The less truth part is easy: Ever been to the dam named for Mr. Hoover? It was not built by private investment and, without it and the network of federally built dams that dot the Western states, there would be no Las Vegas, no Pheonix, no Los Angeles, all of which rely on these federal projects for water and electricity. And for every rugged individual pioneer who headed West in search of his destiny, there is a less rugged pioneer who did not make it, who failed, and whose story has gone untold by whatever progeny he had. History belongs to the victors.
Laissez-faire, which draws strength from this worship of individualism, has little to commend itself these days. Was there anything more pathetic in contemporary public life than the testimony of Alan Greenspan in which he said he did not foresee that companies would act in such an avaricious manner? This, from a long-time member of the Ayn Rand Society here in Washington? You build a system upon greed, mark the levels of achievement by the attainment of wealth for oneself, not for one’s employees or even the long-term health of one’s company, watch the launch of magazines devoted to celebrating the antics of the rich and infamous, and then express shock that they behaved so?
But back to France. You know, their growth rates were never that far behind ours. And, the social contract they enjoy – shorter work week, universal health care, one month paid vacation for everyone – certainly beats ours. Is one-half of one percent less annual growth worth a social system that makes life less harsh for those who can’t keep up? If the fabulously rich have more of their income taxed, would it be such a defeat for American culture if Architectural Digest went back to publishing articles about architecture?
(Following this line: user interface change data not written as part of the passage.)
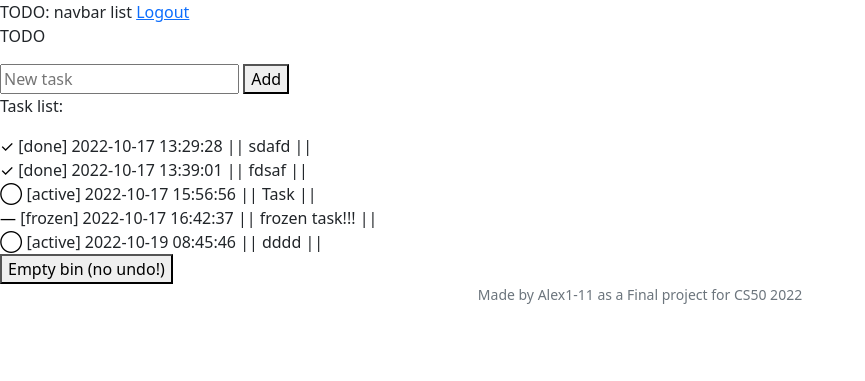
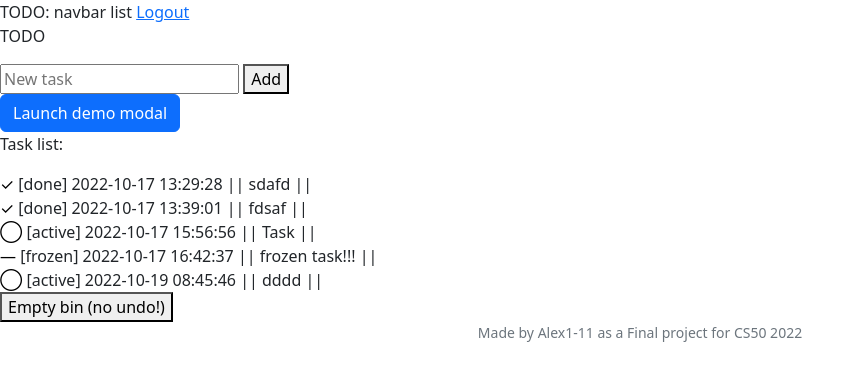
Before and after one commit to alex1-11/cs50-final-project-2022, a Flask app: page / in a window 1280 px wide. Shown: the top 381 px of the page, without its empty margins (0-865 px from the left). Run offline with Flask 3, Linux system fonts and the light colour scheme; the visitor is signed in with stand-in values (Sample User, id 1); data comes from the database, SQL or seed files in the repository; both versions use the stored data as it was after the commit; some libraries are stand-ins or nearby versions.

Commit message:
Wed, Oct 19, 2022, 8:46 AM +00:00

```diff
--- a/templates/index.html
+++ b/templates/index.html
@@ -12,6 +12,33 @@
             <button type="submit">Add</button>
         </div>
     </form>
+
+    <!-- Button trigger modal -->
+    <button type="button" class="btn btn-primary" data-toggle="modal" data-target="#exampleModalCenter">
+        Launch demo modal
+    </button>
+
+    <!-- Modal -->
+    <div class="modal fade" id="exampleModalCenter" tabindex="-1" role="dialog" aria-labelledby="exampleModalCenterTitle" aria-hidden="true">
+        <div class="modal-dialog modal-dialog-centered" role="document">
+        <div class="modal-content">
+            <div class="modal-header">
+            <h5 class="modal-title" id="exampleModalLongTitle">Modal title</h5>
+            <button type="button" class="close" data-dismiss="modal" aria-label="Close">
+                <span aria-hidden="true">&times;</span>
+            </button>
+            </div>
+            <div class="modal-body">
+            ...
+            </div>
+            <div class="modal-footer">
+            <button type="button" class="btn btn-secondary" data-dismiss="modal">Close</button>
+            <button type="button" class="btn btn-primary">Save changes</button>
+            </div>
+        </div>
+        </div>
+    </div>
+
     <div>
         <p>Task list:</p>
         {% for task in tasks %}
```
Also changed, not shown: project.db.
I am not much of a fan of French President Nicolas Sarkozy, but I do not begrudge him the chance to rib the Americans and to push for the kind of international regulations that might have lessened the economic collapse, or at least its spread, if the Anglo-Americans had not been so fiercely defending laissez-faire principles that are universally admitted to be indefensible today. President Obama, who was not party to the enactment of Reaganomics and must now over see its burial, was able to limit the amount of venom unleashed upon the United States. But, all Americans must ask themselves: Wither that extra one-half of one percent of GDP? What do we have to show for it today? The French at least still have their health care and their holidays.